I have a Library card, but can’t figure out how to sign onto my account online.
Have due dates been extended?
Due dates for all materials have been extended to until we reopen, when the Library is expected to reopen (though that date may change). We may consider adjusting due dates to be staggered after the Library’s reopening date to manage how many materials are returning to the system. We will post an update once we have that information.
Can I check out digital materials if my account was suspended at the time of the Library closure?
If an item you’ve checked out was already overdue before the Library closed, it is still overdue; those due dates were not extended. But overdue items will not age to “lost-item status,” meaning patrons will not be billed and will still be able to check out digital items. The policy of suspending accounts when an item is 14 days overdue has also been eliminated during the closure, so patrons with overdue items will still be able to access electronic resources during the closure.
Patrons with items in “lost” status at the time of the closure (one month or more overdue) will be blocked from accessing digital materials, but we are exploring options for restoring digital access for those patrons.
Can you extend check-out periods for e-books and e-audiobooks?

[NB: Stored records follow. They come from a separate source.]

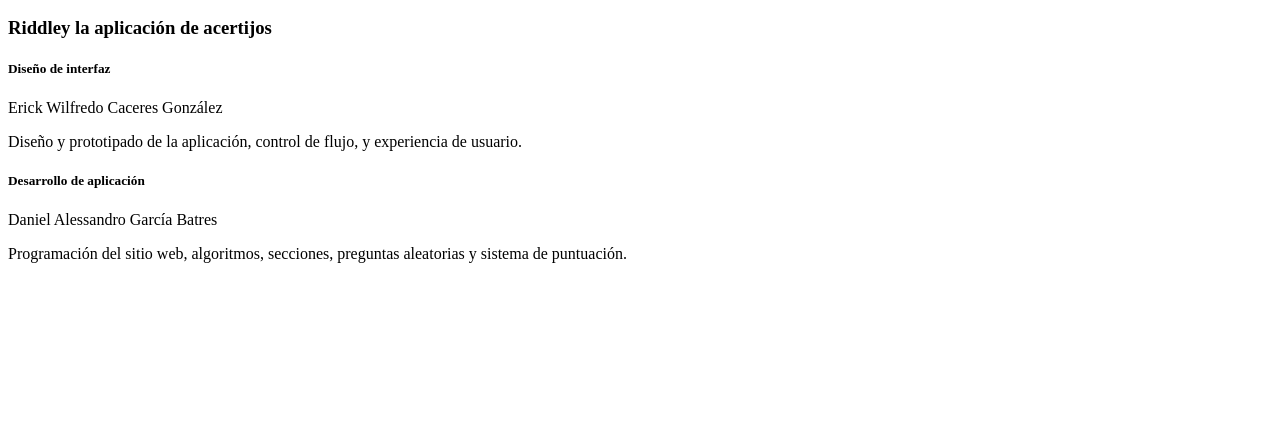
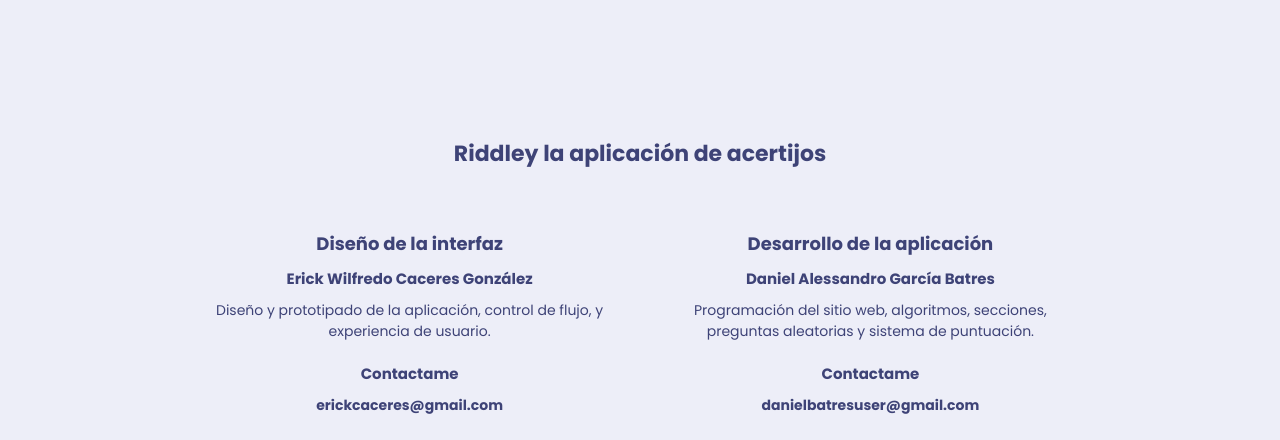
Before and after one commit to danielbatres/Riddley, a website: page src/html/nosotros.html in a window 1280 px wide. Shown: the part 123-563 px from the top of the page. Drawn offline with nearby package versions, Linux system fonts and the light colour scheme.

Commit message:
nosotros

```diff
--- a/src/html/nosotros.html
+++ b/src/html/nosotros.html
@@ -4,9 +4,16 @@
     <meta charset="UTF-8">
     <meta http-equiv="X-UA-Compatible" content="IE=edge">
     <meta name="viewport" content="width=device-width, initial-scale=1.0">
+    <link rel="preconnect" href="https://fonts.googleapis.com">
+    <link rel="preconnect" href="https://fonts.gstatic.com" crossorigin>
+    <link href="https://fonts.googleapis.com/css2?family=Poppins:wght@300;400;600;700&display=swap" rel="stylesheet">
+    <link rel="stylesheet" href="../css/nosotros.css">
+    <link rel="stylesheet" href="../css/nosotros_desktop.css" media="(min-width: 930px)">
+    <script src="https://kit.fontawesome.com/80e6682b87.js" crossorigin="anonymous"></script>
+    <link rel="icon" href="https://i.ibb.co/42g3h6J/Bookshelf-perspective-matte.png">
     <title>Riddley | Nosotros</title>
 </head>
-<body>
+<body class="hidden">
     <div class="lds-container" id="lds">
         <div class="lds-ellipsis">
             <div></div>
@@ -24,6 +31,10 @@
                     </a>
                 </h2>
             </div>
+            <input type="checkbox" id="check">
+            <label for="check" class="bars">
+                <i class="fa-solid fa-bars"></i>
+            </label>
             <ul class="nav__menu-right">
                 <li>
                     <a href="../../index.html">
@@ -44,30 +55,74 @@
         </nav>
     </header>
     <main>
-        <section>
+        <section class="nosotros-container">
             <h3>
                 Riddley la aplicación de acertijos
             </h3>
-            <div>
+            <div class="nosotros-info-container">
                 <article>
+                    <div class="information">
+                        <h4>
+                            Diseño de la interfaz
+                        </h4>
                         <h5>
-                        Diseño de interfaz
+                            Erick Wilfredo Caceres González
                         </h5>
-                    <p>Erick Wilfredo Caceres González</p>
                         <p>
                             Diseño y prototipado de la aplicación, control de flujo, y experiencia de usuario.
                         </p>
+                    </div>
+                    <div class="contact">
+                        <h5>
+                            Contactame
+                        </h5>
+                        <p>
+                            <b>erickcaceres@gmail.com</b>
+                        </p>
+                        <ul>
+                            <li>
+                                <a href="https://github.com/danielbatres" target="_blank"><i class="fa-brands fa-whatsapp"></i></a>
+                            </li>
+                            <li>
+                                <a href="https://www.instagram.com/daniel_batres_/" target="_blank"><i class="fa-brands fa-instagram"></i></a>
+                            </li>
+                        </ul>
+                    </div>
                 </article>
                 <article>
+                    <div class="information">
+                        <h4>
+                            Desarrollo de la aplicación
+                        </h4>
                         <h5>
-                        Desarrollo de aplicación
+                            Daniel Alessandro García Batres
                         </h5>
-                    <p>
-                        Daniel Alessandro García Batres
-                    </p>
                         <p>
                             Programación del sitio web, algoritmos, secciones, preguntas aleatorias y sistema de puntuación.
                         </p>
+                    </div>
+                    <div class="contact">
+                        <h5>
+                            Contactame
+                        </h5>
+                        <p>
+                            <b>danielbatresuser@gmail.com</b>
+                        </p>
+                        <ul>
+                            <li>
+                                <a href="https://www.linkedin.com/in/daniel-garcia-batres-39a621228/" target="_blank"><i class="fa-brands fa-linkedin"></i></a>
+                            </li>
+                            <li>
+                                <a href="https://github.com/danielbatres" target="_blank"><i class="fa-brands fa-github"></i></a>
+                            </li>
+                            <li>
+                                <a href="https://www.instagram.com/daniel_batres_/" target="_blank"><i class="fa-brands fa-instagram"></i></a>
+                            </li>
+                            <li>
+                                <a href="https://twitter.com/DanielB23657501" target="_blank"><i class="fa-brands fa-twitter"></i></a>
+                            </li>
+                        </ul>
+                    </div>
                 </article>
             </div>
         </section>
--- /dev/null
+++ b/src/scss/nosotros.scss
@@ -0,0 +1,65 @@
+@use './styles.scss';
+@use './preloader.scss';
+@use './nav.scss';
+@import './variables.scss';
+
+.nosotros-container {
+    width: 100%;
+    min-width: 320px;
+    min-height: 90vh;
+    display: flex;
+    flex-direction: column;
+    justify-content: center;
+    align-items: center;
+
+    h3 {
+        font-size: $h2;
+        padding: 20px;
+    }
+
+    .nosotros-info-container {
+        width: 90%;
+        min-width: 288px;
+        display: flex;
+        flex-direction: column;
+
+        article {
+            margin-top: 20px;
+
+            h4 {
+                font-size: $h3;
+                margin-bottom: 10px;
+            }
+
+            h5 {
+                font-size: 1.5rem;
+                padding-bottom: 10px;
+            }
+
+            p {
+                font-size: $sm-text;
+            }
+
+            ul {
+                display: flex;
+                justify-content: space-evenly;
+                align-items: center;
+                padding-top: 28px;
+
+                li a {
+                    font-size: 3.5rem;
+                    color: $purple;
+                    transition: all .3s ease-in-out;
+                }
+
+                a:hover {
+                    color: $soft-purple;
+                }
+            }
+
+            .information {
+                padding-bottom: 20px;
+            }
+        }
+    }
+}
--- /dev/null
+++ b/src/scss/nosotros_desktop.scss
@@ -0,0 +1,23 @@
+@use './nav_desktop.scss';
+
+.nosotros-container {
+
+    .nosotros-info-container {
+        flex-direction: row;
+        justify-content: center;
+        align-items: center;
+
+        article {
+            padding: 20px;
+            width: 40%;
+
+            .information {
+                text-align: center;
+            }
+
+            .contact {
+                text-align: center;
+            }
+        }
+    }
+}
```
Also changed, not shown: src/css/nosotros.css (added), src/css/nosotros_desktop.css (added), 2 other files. Lines whose indentation alone changed are shown as unchanged.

Unfortunately, we are not able to increase the number of available copies of digital materials at this time. Because digital materials are licensed on a cost-per-use basis and/or are more expensive than print materials, additional copies of e-books and e-audiobooks or increased limits on streaming services is not in the current budget. Our staff are watching trends closely, and we will continue to review our internal systems to determine if there is a way to make adjustments to digital lending parameters.
How can I stay up to date on Library operations during the closure and what’s available?
We will post updates on spl.org, as well as our social media channels on Facebook and Twitter. When there are major updates, such as anticipated re-openings or extended closures, we will reach out to patrons via email as well.
Can I contact the Library through chat, email or phone during the closure?
Will patrons be able to pick up book holds during this closure?
At this time, we do not anticipate making material holds available during the closure. Patrons can keep materials that are currently checked out until we re-open. We will be sure to give you plenty of notice when we are ready to re-implement due dates.
What will happen to the holds I’ve already placed?
Holds you have placed in your account on physical materials will still be listed in your account, but will be suspended until we re-open. These holds will begin filling when we reopen, with a minimum of seven days to be picked up. You can still place (and retrieve) holds of digital materials. You can pick up holds that were on the shelves at the time of the closure when the Library re-opens.
Will patrons be able to return items to the Library during this closure?
No, all book drops will be inoperable during this closure, so please hold onto your materials for the time being. As noted, we have extended due dates until after the closure.
What will happen in Library buildings while they are closed?
We will be conducting deep cleanings of Library locations, keeping our buildings secure, and keeping our digital resources available to you. Some administrative work will also occur. As part of the citywide response to COVID-19, we have also opened up five Library facilities to provide reliable restroom access seven days a week.
Will library parking garages remain open during this closure?
Most library parking garages will close for the duration of the Library’s closure. The Central Library parking garage, however, is open for a discounted rate of $7 a day, during its regular hours: Monday – Friday, 7 a.m. to 9 p.m.; Saturday, 8:45 a.m. to 7 p.m.; Sunday, 10 a.m. to 7 p.m.
Will the Bookmobile or Books by Mail be available during the closure?
All mobile services, including Bookmobile activities, will be suspended during the closure. It is possible we may reactivate some of these services during the closure depending on staffing levels.